Outside the reservation, meanwhile, Scientology watchdogs have been blogging online about the war bonnet exchange and wondering why it happened.
Rick Ross, founder and executive director of the Ross Institute, an educational nonprofit that studies cults, offers this explanation to the Independent: “Scientology is always, by it’s very nature, preoccupied with the continuing edification of L. Ron Hubbard…By raising his profile and enlarging his legacy and his image, Scientology, being inextricably linked to him, benefits.”
Steven Kent, a sociology professor at the University of Alberta who also studies cults, says polishing Hubbard’s image may be one aim, and winning recruits might be another. “The ideal achievement is to get a person to graduate from a Narconon program and continue with Scientology programs,” Kent says.
But Narconon chief Clark Carr disagrees entirely.
“That’s a complete opinion, and nothing could be further from the truth. It’s not a religious program,” he says. “We’re not allowed to even disseminate Scientology as a religion, and we’re not allowed to disseminate any religion in the program.”
Then why did the war bonnet ceremony happen at all?
John Goodwin of Galaxy Press, which publishes Hubbard’s books, says he, for one, wrote the press release about the ceremony to help promote Galaxy’s summer 2008 re-release of many of Hubbard’s Western novels, including Buckskin Brigades, a 1937 novel about the Blackfeet.
But Devereaux wants to make it clear the ceremony was not a public relations stunt to sell more books. She says the idea to try and secure a war bonnet for Hubbard was hers alone.
“The reason I did it is because I know that L. Ron Hubbard’s tech saved my life, and I know that this man is a great leader, that he saved the lives of not only me, but many other people,” she says. “And not only that, he is Blackfeet, because he was brought in by a medicine man by the name of Old Tom.”
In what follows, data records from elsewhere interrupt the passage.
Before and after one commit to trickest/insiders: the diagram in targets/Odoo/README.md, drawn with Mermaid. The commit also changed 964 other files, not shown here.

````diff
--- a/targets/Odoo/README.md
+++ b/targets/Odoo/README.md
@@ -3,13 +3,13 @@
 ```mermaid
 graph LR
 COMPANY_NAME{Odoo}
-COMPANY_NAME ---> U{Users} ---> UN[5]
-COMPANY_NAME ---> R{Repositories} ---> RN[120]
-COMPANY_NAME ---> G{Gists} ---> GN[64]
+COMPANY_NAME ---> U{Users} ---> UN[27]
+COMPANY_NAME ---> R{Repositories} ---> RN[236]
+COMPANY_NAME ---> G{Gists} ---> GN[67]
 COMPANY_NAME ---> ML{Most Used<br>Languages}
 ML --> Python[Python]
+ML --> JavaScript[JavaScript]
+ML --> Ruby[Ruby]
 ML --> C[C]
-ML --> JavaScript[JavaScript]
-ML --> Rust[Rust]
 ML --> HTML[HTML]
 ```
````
As far as the legitimacy of the ceremony, she says, “You have to understand that Earl Old Person is the chairman of our tribe, he’s also the chief of my tribe—but there’s also holy societies that exist within the whole tribe. In order to get a war bonnet, you don’t go through the political arena, you go through the spiritual leaders.”
On April 29, Devereaux called the Independent with another concern. “I’ve just talked with my chief of my tribe [Earl Old Person],” she said. “And he’s going to issue me a statement, that I’m going to fax to you when I get it, that basically states that he didn’t speak to you.
“I’m not sure who you spoke to,” she added. “But it wasn’t my chief, because I’ve been in touch with him.”
The fax never arrived, but a few hours later a woman saying she was on Old Person’s staff called to say, “Mr. Old Person does not in any way wish to be quoted or have his name mentioned in the article. He is going to retract everything.”
It might be easy to think the Blackfeet caught up in Scientology have been swayed by the glamour of Hollywood, or by expert persuasion, and free books and promises. But considering the problems on the reservation—and the fact that Ground, Running Crane and the others don’t see any other organization rushing in to help them—it’s perhaps not surprising that they would at least give the religion a try.
Running Crane, for one, says the situation is simple: She thinks Scientology theories are helpful and she’s going to try to help people with them.
“It’s just a matter of people having the faith in the tech itself and to know that it is going to work, after they see all the concepts and precepts,” she says.
If Hubbard’s methods don’t work, she thinks the group that’s been formed will stay together and keep trying to help in other ways.
Since their last meeting, Running Crane says they’ve found a building they can use to hold meetings, teach Hubbard’s technologies, and even have a coffee shop where local teens can hang out.
“Our commitment is really strong, it’s powerful, and it’s going to stay together,” she says, “regardless.”